▶ [WHAT YOU ARE ASKED TO DO]:
All lines in the material containing the word "OverviewBlock" need to be copied.

▶ [EXCERPTED RECORDS]:

----

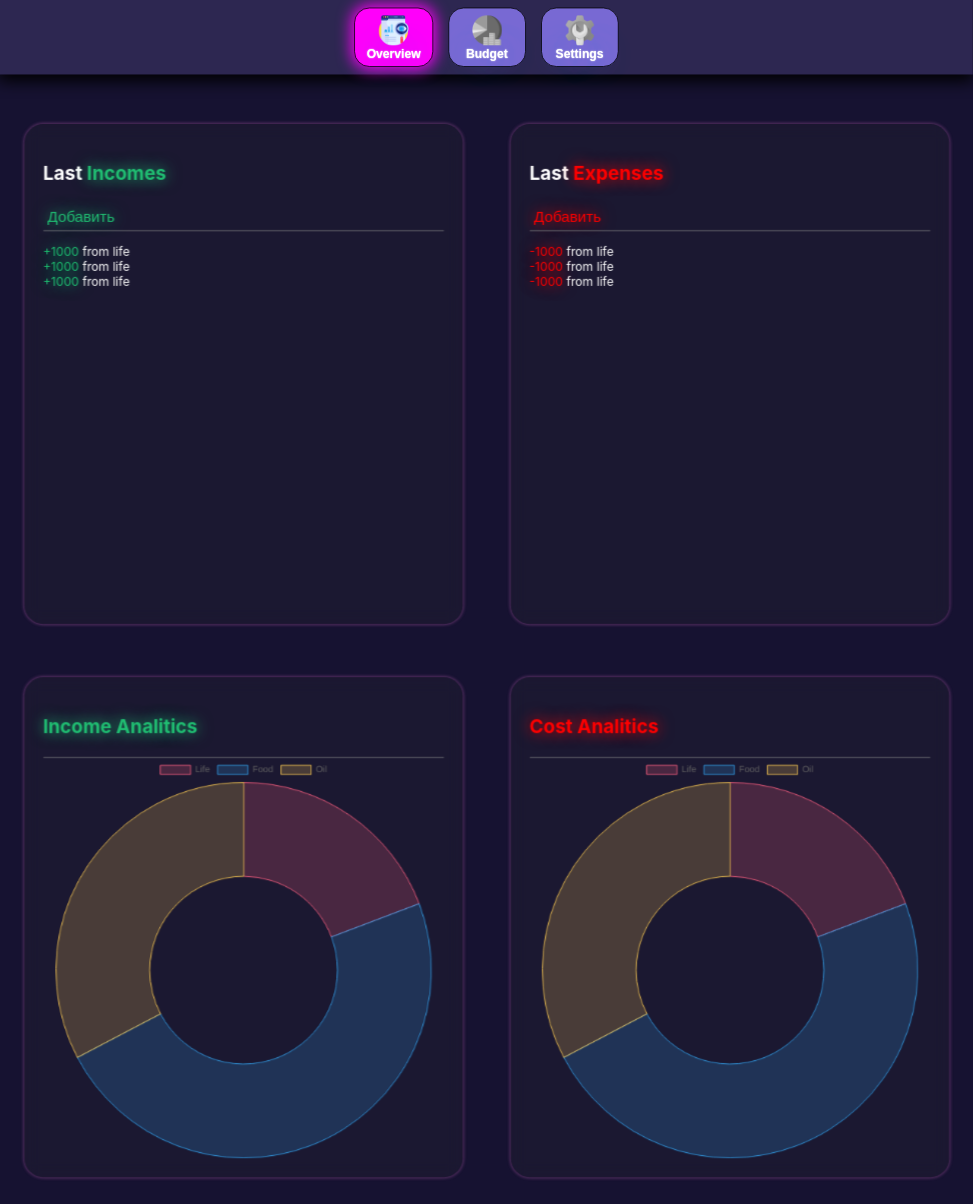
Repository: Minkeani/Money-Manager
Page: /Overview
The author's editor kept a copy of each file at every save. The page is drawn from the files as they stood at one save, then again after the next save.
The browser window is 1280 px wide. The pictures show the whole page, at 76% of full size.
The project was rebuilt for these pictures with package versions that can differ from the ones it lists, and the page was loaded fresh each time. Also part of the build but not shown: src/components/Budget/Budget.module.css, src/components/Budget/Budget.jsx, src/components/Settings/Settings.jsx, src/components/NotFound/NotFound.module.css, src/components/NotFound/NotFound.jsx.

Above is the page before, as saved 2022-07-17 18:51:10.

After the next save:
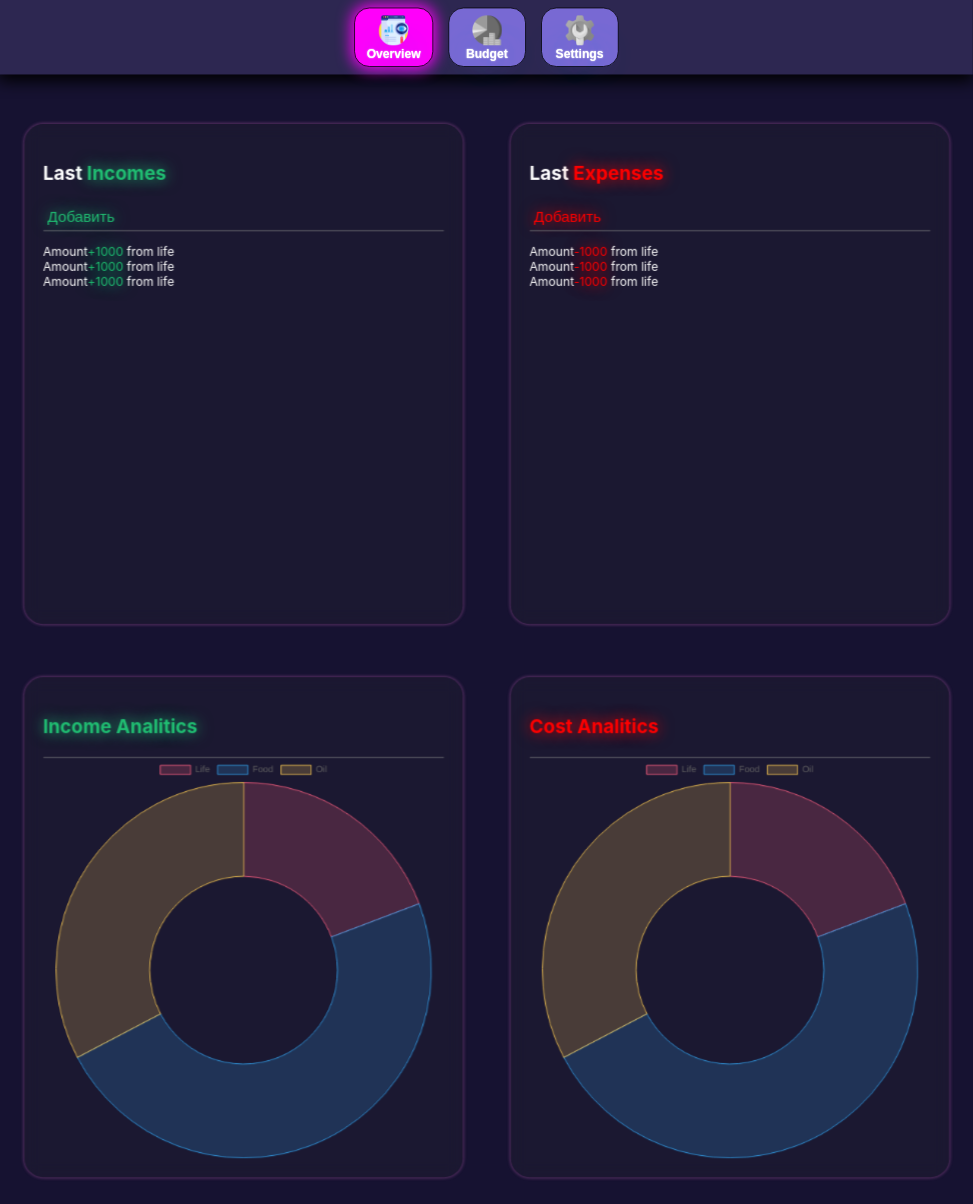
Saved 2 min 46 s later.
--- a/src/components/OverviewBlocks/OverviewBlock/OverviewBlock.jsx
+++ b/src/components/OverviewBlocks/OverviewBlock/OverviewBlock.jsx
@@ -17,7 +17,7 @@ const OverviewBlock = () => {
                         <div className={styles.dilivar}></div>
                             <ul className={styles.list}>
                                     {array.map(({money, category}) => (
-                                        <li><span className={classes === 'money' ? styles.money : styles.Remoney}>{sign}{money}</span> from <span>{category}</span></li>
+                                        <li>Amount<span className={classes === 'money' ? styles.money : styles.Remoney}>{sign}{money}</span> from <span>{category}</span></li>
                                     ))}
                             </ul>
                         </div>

----

▶ [THE COMPLETED TASK]:
--- a/src/components/OverviewBlocks/OverviewBlock/OverviewBlock.jsx
+++ b/src/components/OverviewBlocks/OverviewBlock/OverviewBlock.jsx
@@ -17,7 +17,7 @@ const OverviewBlock = () => {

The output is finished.